Data for analysis Block Start
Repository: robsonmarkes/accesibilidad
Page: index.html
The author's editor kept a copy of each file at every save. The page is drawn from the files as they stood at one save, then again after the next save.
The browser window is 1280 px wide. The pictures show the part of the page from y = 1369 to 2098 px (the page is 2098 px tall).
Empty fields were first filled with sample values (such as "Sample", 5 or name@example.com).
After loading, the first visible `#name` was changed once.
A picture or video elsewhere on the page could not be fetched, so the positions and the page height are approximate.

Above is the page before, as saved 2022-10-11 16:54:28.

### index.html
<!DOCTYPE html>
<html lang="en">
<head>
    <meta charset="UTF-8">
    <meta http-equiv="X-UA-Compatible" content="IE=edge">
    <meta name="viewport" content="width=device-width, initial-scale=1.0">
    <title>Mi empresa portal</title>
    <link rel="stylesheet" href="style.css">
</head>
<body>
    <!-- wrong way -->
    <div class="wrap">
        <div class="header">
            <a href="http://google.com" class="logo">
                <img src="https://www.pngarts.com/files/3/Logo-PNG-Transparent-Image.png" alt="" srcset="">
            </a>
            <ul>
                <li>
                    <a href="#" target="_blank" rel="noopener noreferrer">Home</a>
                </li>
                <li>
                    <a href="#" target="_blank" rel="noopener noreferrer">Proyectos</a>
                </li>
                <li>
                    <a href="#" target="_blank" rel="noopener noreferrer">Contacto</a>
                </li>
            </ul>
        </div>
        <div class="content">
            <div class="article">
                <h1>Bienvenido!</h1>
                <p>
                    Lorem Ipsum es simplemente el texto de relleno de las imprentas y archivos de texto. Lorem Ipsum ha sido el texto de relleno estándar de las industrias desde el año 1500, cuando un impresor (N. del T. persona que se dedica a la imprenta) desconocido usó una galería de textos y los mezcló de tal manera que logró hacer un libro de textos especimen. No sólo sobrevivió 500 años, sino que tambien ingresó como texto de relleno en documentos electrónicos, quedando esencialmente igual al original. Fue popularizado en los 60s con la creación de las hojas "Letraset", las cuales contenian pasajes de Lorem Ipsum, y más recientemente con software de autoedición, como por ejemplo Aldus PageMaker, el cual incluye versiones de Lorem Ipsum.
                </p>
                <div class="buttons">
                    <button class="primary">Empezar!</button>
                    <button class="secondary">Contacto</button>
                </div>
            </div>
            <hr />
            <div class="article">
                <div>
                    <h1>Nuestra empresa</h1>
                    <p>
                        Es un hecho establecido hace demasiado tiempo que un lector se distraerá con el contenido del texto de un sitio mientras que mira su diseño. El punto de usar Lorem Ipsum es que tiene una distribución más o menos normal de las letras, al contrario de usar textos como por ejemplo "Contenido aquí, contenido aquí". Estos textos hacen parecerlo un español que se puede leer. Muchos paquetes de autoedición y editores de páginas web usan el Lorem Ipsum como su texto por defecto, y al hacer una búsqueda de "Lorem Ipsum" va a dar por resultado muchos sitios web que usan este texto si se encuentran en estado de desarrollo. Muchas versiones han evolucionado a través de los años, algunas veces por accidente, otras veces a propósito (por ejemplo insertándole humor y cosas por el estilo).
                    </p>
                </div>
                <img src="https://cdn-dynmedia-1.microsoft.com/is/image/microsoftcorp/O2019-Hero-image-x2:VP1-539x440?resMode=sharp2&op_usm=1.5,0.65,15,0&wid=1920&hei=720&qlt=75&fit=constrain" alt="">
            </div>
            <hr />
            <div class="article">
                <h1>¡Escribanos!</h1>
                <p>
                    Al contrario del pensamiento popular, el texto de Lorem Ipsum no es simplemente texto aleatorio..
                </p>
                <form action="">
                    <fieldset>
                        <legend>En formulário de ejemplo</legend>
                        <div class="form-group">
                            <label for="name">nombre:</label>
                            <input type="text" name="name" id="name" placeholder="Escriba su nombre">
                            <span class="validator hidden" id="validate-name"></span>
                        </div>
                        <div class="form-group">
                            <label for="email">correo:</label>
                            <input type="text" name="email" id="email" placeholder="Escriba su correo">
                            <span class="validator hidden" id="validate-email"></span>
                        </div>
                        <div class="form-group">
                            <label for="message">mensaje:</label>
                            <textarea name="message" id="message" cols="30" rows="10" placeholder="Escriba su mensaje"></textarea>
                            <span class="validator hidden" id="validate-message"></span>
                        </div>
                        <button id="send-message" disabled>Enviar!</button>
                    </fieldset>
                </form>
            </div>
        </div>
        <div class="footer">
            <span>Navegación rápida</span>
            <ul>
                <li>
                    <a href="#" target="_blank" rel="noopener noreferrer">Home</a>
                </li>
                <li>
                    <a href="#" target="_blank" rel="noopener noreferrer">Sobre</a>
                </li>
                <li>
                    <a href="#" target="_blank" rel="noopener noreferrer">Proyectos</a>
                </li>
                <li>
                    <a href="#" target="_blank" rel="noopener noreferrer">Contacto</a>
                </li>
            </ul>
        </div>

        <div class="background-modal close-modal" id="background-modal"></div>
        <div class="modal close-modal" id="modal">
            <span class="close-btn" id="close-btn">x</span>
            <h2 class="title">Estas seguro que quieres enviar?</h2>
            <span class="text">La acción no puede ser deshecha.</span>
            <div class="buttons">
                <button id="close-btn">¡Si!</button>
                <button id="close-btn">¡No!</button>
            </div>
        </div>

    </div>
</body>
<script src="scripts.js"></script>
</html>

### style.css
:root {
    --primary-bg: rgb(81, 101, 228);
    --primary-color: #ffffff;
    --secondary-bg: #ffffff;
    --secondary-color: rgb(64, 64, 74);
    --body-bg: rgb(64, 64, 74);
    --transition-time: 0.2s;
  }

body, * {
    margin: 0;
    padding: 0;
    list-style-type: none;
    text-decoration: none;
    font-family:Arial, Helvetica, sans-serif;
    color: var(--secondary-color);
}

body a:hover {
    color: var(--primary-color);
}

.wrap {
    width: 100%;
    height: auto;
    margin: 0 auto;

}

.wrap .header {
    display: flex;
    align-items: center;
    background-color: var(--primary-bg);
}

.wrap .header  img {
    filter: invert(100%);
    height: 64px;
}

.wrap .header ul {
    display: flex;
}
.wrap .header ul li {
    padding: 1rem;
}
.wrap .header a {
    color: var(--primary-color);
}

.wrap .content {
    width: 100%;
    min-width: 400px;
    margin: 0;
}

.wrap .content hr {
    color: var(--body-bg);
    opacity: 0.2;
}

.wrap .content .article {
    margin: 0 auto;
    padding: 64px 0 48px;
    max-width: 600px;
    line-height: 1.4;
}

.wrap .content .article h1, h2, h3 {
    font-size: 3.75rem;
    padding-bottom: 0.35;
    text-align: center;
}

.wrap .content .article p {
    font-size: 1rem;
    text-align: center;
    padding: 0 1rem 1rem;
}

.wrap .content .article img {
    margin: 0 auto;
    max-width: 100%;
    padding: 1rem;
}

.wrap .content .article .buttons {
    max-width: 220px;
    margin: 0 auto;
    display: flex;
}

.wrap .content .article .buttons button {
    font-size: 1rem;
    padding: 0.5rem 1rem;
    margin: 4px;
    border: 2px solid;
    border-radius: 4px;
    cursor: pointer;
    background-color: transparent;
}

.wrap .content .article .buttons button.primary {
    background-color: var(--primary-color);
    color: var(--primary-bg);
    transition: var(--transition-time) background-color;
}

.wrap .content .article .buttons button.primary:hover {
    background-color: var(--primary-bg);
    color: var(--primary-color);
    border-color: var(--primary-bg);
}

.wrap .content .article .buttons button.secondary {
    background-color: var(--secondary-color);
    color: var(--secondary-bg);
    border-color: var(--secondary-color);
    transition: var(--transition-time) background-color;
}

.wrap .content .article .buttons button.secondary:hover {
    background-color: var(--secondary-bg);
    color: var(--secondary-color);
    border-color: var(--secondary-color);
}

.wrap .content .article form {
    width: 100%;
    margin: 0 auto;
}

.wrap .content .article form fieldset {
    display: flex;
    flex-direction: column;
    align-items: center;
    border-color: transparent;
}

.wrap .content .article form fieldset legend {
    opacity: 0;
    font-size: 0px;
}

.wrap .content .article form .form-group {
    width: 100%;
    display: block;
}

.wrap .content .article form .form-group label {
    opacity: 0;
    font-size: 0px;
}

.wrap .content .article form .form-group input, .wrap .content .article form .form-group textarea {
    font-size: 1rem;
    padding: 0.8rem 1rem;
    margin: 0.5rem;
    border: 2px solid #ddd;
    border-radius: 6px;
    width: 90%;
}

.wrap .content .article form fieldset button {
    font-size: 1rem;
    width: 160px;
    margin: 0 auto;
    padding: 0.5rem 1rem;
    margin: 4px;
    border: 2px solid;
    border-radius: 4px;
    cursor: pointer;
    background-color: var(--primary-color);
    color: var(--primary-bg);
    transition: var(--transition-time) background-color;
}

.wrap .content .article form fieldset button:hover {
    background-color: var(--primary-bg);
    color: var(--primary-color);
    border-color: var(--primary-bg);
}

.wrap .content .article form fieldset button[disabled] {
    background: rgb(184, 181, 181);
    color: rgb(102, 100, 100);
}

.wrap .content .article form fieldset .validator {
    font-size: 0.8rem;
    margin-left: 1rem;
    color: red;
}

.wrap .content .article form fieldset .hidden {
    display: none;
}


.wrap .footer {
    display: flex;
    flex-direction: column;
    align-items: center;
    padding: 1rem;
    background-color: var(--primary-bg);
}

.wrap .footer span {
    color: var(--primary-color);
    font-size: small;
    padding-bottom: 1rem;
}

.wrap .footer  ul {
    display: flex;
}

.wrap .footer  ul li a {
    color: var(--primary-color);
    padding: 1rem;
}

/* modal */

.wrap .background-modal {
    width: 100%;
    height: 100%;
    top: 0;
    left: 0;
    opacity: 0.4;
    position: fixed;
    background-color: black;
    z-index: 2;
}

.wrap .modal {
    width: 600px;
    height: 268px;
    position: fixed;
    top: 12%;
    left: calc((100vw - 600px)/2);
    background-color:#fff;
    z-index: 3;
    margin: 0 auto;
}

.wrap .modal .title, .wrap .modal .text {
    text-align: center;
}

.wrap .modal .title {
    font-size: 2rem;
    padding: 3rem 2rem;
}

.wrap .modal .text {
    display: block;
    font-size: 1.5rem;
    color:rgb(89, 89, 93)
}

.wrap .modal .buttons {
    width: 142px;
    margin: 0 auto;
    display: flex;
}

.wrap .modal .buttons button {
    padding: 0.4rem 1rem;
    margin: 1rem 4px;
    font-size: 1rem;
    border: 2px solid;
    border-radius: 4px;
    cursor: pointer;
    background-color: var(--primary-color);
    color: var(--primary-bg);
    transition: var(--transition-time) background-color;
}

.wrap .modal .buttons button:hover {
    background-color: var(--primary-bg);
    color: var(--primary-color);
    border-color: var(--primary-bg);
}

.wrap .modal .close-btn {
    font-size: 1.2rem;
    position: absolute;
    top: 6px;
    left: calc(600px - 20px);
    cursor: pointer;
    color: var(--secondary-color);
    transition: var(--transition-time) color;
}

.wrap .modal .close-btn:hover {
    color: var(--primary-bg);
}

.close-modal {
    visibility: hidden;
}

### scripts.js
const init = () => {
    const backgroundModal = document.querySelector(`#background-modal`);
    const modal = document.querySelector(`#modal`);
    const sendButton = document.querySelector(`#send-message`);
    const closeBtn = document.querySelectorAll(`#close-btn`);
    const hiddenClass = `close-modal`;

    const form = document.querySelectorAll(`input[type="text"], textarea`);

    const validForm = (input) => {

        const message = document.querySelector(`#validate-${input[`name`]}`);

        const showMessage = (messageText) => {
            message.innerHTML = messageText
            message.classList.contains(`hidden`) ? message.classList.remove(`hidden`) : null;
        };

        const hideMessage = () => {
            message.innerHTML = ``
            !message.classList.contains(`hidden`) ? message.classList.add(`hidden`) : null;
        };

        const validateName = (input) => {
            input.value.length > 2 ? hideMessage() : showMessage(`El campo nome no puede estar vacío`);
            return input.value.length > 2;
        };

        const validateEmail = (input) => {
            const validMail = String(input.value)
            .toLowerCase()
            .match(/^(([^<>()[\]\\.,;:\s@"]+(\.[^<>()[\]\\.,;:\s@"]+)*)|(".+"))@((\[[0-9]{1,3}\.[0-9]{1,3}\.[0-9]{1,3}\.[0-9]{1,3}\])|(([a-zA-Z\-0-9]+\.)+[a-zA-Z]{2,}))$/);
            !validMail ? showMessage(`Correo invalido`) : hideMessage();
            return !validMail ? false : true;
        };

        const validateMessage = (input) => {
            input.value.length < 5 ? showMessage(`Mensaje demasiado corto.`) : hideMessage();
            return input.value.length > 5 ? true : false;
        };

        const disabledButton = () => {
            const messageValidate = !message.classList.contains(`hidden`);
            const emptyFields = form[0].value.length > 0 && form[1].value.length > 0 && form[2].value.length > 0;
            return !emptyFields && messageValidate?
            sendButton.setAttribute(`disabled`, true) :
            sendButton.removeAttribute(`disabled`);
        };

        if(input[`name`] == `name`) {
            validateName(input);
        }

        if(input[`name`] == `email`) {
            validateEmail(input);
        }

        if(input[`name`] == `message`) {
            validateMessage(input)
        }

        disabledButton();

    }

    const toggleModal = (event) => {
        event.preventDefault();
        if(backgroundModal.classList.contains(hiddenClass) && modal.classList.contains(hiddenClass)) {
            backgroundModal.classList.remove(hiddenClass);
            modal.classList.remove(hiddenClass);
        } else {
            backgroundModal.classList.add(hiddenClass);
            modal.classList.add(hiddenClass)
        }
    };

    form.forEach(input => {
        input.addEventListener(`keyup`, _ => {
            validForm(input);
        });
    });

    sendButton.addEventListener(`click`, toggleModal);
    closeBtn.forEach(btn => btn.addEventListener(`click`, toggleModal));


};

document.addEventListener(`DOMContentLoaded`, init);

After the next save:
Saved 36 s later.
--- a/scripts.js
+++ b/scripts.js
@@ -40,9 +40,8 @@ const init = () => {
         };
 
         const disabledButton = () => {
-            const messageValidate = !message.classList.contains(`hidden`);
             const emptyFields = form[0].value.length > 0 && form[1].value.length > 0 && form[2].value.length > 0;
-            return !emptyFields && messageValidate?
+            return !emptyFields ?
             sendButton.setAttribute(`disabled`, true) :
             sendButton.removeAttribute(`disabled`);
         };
Data for analysis Block End
▸ Your task: Nothing but the lines from the top of the entries above through the line with "The browser window" should be set down, each exactly as written.

▸ Exercise solution:
Repository: robsonmarkes/accesibilidad
Page: index.html
The author's editor kept a copy of each file at every save. The page is drawn from the files as they stood at one save, then again after the next save.
The browser window is 1280 px wide. The pictures show the part of the page from y = 1369 to 2098 px (the page is 2098 px tall).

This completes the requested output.